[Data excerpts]
Content starts

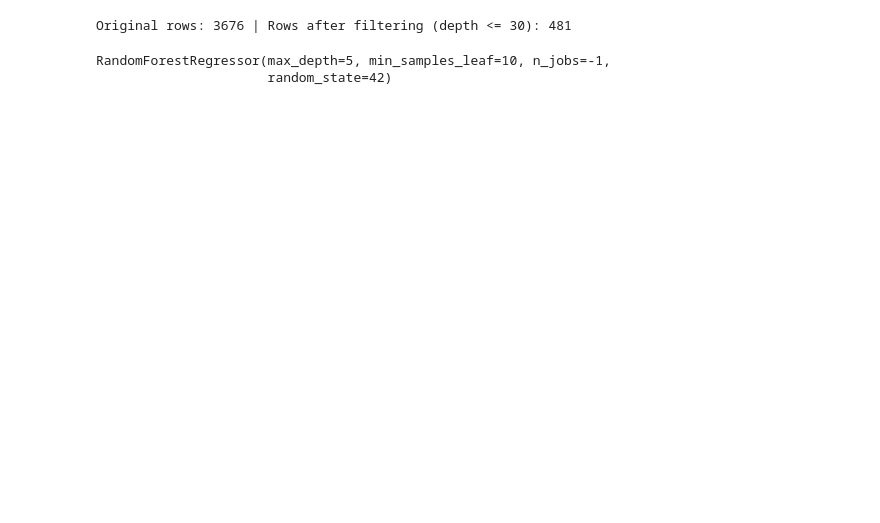
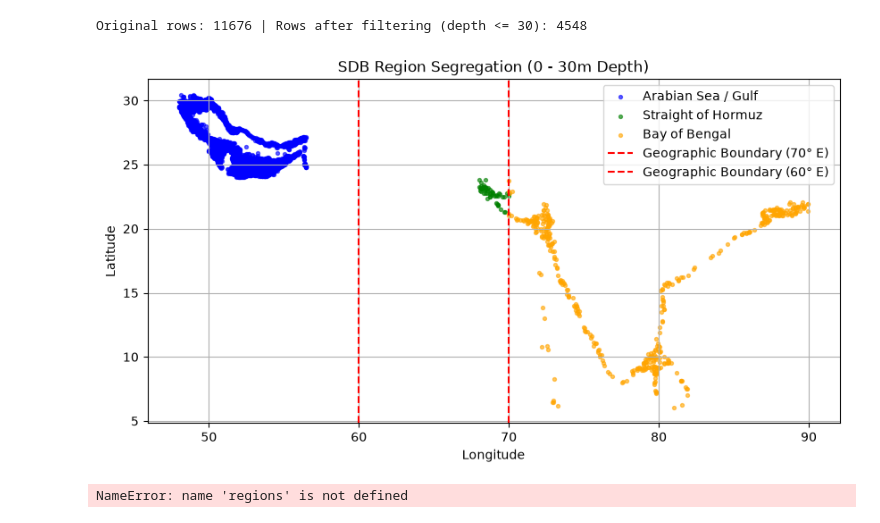
Before and after one commit to SpinoRexLegend/QDepth, a Jupyter notebook: Models/RandomForest.ipynb, the cells around one changed output. Drawn from its saved outputs; the diff is of its cells as text; code cells hidden in the pictures; blank space fills up the shorter version.

Commit message:
Added XGBoost and separated bob, straight of hormuz and arabian gulf

```diff
--- a/Models/RandomForest.ipynb
+++ b/Models/RandomForest.ipynb
@@ -22,32 +31,59 @@ from sklearn.model_selection import train_test_split
 # %%
 file = "../Dataset/final_sdb_dataset_clean.csv"
 df = pd.read_csv(file)
-df_filtered = df[df["depth"] <= 30].copy()
+df_shallow = df[(df['depth'] >= 0) & (df['depth'] <= 30)].copy()
 # %%
-print(f"Original rows: {len(df)} | Rows after filtering (depth <= 30): {len(df_filtered)}")
+print(f"Original rows: {len(df)} | Rows after filtering (depth <= 30): {len(df_shallow)}")
 # %% [output]
-Original rows: 3676 | Rows after filtering (depth <= 30): 481
+Original rows: 11676 | Rows after filtering (depth <= 30): 4548
 # %%
-X = df_filtered[["stumpf_ratio", "blue_band", "green_band"]]  # Must be a 2D DataFrame for scikit-learn
-y = df_filtered["depth"]
+df_shallow['log_blue'] = np.log(df_shallow['blue_band'] + 1e-6)
+df_shallow['log_green'] = np.log(df_shallow['green_band'] + 1e-6)
+df_shallow['blue_green_ratio'] = df_shallow['blue_band'] / (df_shallow['green_band'] + 1e-6)
+df_shallow['ndwi'] = (df_shallow['green_band'] - df_shallow['blue_band']) / (df_shallow['green_band'] + df_shallow['blue_band'] + 1e-6)
 # %%
-X_train, X_test, y_train, y_test = train_test_split(
-    X, y, test_size=0.2, random_state=42
-)
+df_arabian_sea = df_shallow[(df_shallow['longitude'] > 48) & (df_shallow['longitude'] < 60)].copy()
+df_strait_of_hormuz = df_shallow[(df_shallow['longitude'] > 65) & (df_shallow['longitude'] < 70)].copy()
+df_bay_of_bengal = df_shallow[df_shallow['longitude'] >= 70].copy()
 # %%
-model = RandomForestRegressor(
-    n_estimators=100,
-    max_depth=5,  # Prevents deep overfitting
-    min_samples_leaf=10,  # Forces trees to generalize on pixel groups
-    random_state=42,
-    n_jobs=-1,
-)
-model.fit(X_train, y_train)
+plt.figure(figsize=(10, 5))
+plt.scatter(df_arabian_sea['longitude'], df_arabian_sea['latitude'], c='blue', label='Arabian Sea / Gulf', s=8, alpha=0.6)
+plt.scatter(df_strait_of_hormuz['longitude'], df_strait_of_hormuz['latitude'], c='green', label='Straight of Hormuz', s=8, alpha=0.6)
+plt.scatter(df_bay_of_bengal['longitude'], df_bay_of_bengal['latitude'], c='orange', label='Bay of Bengal', s=8, alpha=0.6)
+plt.axvline(x=70, color='red', linestyle='--', label='Geographic Boundary (70° E)')
+plt.axvline(x=60, color='red', linestyle='--', label='Geographic Boundary (60° E)')
+plt.xlabel('Longitude')
+plt.ylabel('Latitude')
+plt.title('SDB Region Segregation (0 - 30m Depth)')
+plt.legend()
+plt.grid(True)
+plt.show()
 # %% [output]
-RandomForestRegressor(max_depth=5, min_samples_leaf=10, n_jobs=-1,
-                      random_state=42)
+[figure, added]
 # %%
-y_pred = model.predict(X_test)
+for name, data in regions.items():
+    if len(data) < 5:
+        print(f"Skipping {name} - Not enough samples ({len(data)} rows).")
+        continue
+
+    X = data[feature_cols]
+    y = data['depth']
+
+    X_train, X_test, y_train, y_test = train_test_split(X, y, test_size=0.2, random_state=42)
+
+    rf = RandomForestRegressor(n_estimators=100, random_state=42)
+    rf.fit(X_train, y_train)
+
+    y_pred = rf.predict(X_test)
+    r2 = r2_score(y_test, y_pred)
+    rmse = np.sqrt(mean_squared_error(y_test, y_pred))
+
+    print(f"=== {name} ===")
+    print(f"Sample Count: {len(data)}")
+    print(f"R² Score:     {r2:.4f}")
+    print(f"RMSE:         {rmse:.4f}\n")
+# %% [output]
+NameError: name 'regions' is not defined
 # %%
 mae = mean_absolute_error(y_test, y_pred)
 r2 = r2_score(y_test, y_pred)
```
Also changed, not shown: parts of 3 cells of this notebook, 3 other files.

Content ends

### What is needed
Set every record down exactly, omitting pictures.

### Solved exercise
Before and after one commit to SpinoRexLegend/QDepth, a Jupyter notebook: Models/RandomForest.ipynb, the cells around one changed output. Drawn from its saved outputs; the diff is of its cells as text; code cells hidden in the pictures; blank space fills up the shorter version.

Commit message:
Added XGBoost and separated bob, straight of hormuz and arabian gulf

```diff
--- a/Models/RandomForest.ipynb
+++ b/Models/RandomForest.ipynb
@@ -22,32 +31,59 @@ from sklearn.model_selection import train_test_split
 # %%
 file = "../Dataset/final_sdb_dataset_clean.csv"
 df = pd.read_csv(file)
-df_filtered = df[df["depth"] <= 30].copy()
+df_shallow = df[(df['depth'] >= 0) & (df['depth'] <= 30)].copy()
 # %%
-print(f"Original rows: {len(df)} | Rows after filtering (depth <= 30): {len(df_filtered)}")
+print(f"Original rows: {len(df)} | Rows after filtering (depth <= 30): {len(df_shallow)}")
 # %% [output]
-Original rows: 3676 | Rows after filtering (depth <= 30): 481
+Original rows: 11676 | Rows after filtering (depth <= 30): 4548
 # %%
-X = df_filtered[["stumpf_ratio", "blue_band", "green_band"]]  # Must be a 2D DataFrame for scikit-learn
-y = df_filtered["depth"]
+df_shallow['log_blue'] = np.log(df_shallow['blue_band'] + 1e-6)
+df_shallow['log_green'] = np.log(df_shallow['green_band'] + 1e-6)
+df_shallow['blue_green_ratio'] = df_shallow['blue_band'] / (df_shallow['green_band'] + 1e-6)
+df_shallow['ndwi'] = (df_shallow['green_band'] - df_shallow['blue_band']) / (df_shallow['green_band'] + df_shallow['blue_band'] + 1e-6)
 # %%
-X_train, X_test, y_train, y_test = train_test_split(
-    X, y, test_size=0.2, random_state=42
-)
+df_arabian_sea = df_shallow[(df_shallow['longitude'] > 48) & (df_shallow['longitude'] < 60)].copy()
+df_strait_of_hormuz = df_shallow[(df_shallow['longitude'] > 65) & (df_shallow['longitude'] < 70)].copy()
+df_bay_of_bengal = df_shallow[df_shallow['longitude'] >= 70].copy()
 # %%
-model = RandomForestRegressor(
-    n_estimators=100,
-    max_depth=5,  # Prevents deep overfitting
-    min_samples_leaf=10,  # Forces trees to generalize on pixel groups
-    random_state=42,
-    n_jobs=-1,
-)
-model.fit(X_train, y_train)
+plt.figure(figsize=(10, 5))
+plt.scatter(df_arabian_sea['longitude'], df_arabian_sea['latitude'], c='blue', label='Arabian Sea / Gulf', s=8, alpha=0.6)
+plt.scatter(df_strait_of_hormuz['longitude'], df_strait_of_hormuz['latitude'], c='green', label='Straight of Hormuz', s=8, alpha=0.6)
+plt.scatter(df_bay_of_bengal['longitude'], df_bay_of_bengal['latitude'], c='orange', label='Bay of Bengal', s=8, alpha=0.6)
+plt.axvline(x=70, color='red', linestyle='--', label='Geographic Boundary (70° E)')
+plt.axvline(x=60, color='red', linestyle='--', label='Geographic Boundary (60° E)')
+plt.xlabel('Longitude')
+plt.ylabel('Latitude')
+plt.title('SDB Region Segregation (0 - 30m Depth)')
+plt.legend()
+plt.grid(True)
+plt.show()
 # %% [output]
-RandomForestRegressor(max_depth=5, min_samples_leaf=10, n_jobs=-1,
-                      random_state=42)
+[figure, added]
 # %%
-y_pred = model.predict(X_test)
+for name, data in regions.items():
+    if len(data) < 5:
+        print(f"Skipping {name} - Not enough samples ({len(data)} rows).")
+        continue
+
+    X = data[feature_cols]
+    y = data['depth']
+
+    X_train, X_test, y_train, y_test = train_test_split(X, y, test_size=0.2, random_state=42)
+
+    rf = RandomForestRegressor(n_estimators=100, random_state=42)
+    rf.fit(X_train, y_train)
+
+    y_pred = rf.predict(X_test)
+    r2 = r2_score(y_test, y_pred)
+    rmse = np.sqrt(mean_squared_error(y_test, y_pred))
+
+    print(f"=== {name} ===")
+    print(f"Sample Count: {len(data)}")
+    print(f"R² Score:     {r2:.4f}")
+    print(f"RMSE:         {rmse:.4f}\n")
+# %% [output]
+NameError: name 'regions' is not defined
 # %%
 mae = mean_absolute_error(y_test, y_pred)
 r2 = r2_score(y_test, y_pred)
```
Also changed, not shown: parts of 3 cells of this notebook, 3 other files.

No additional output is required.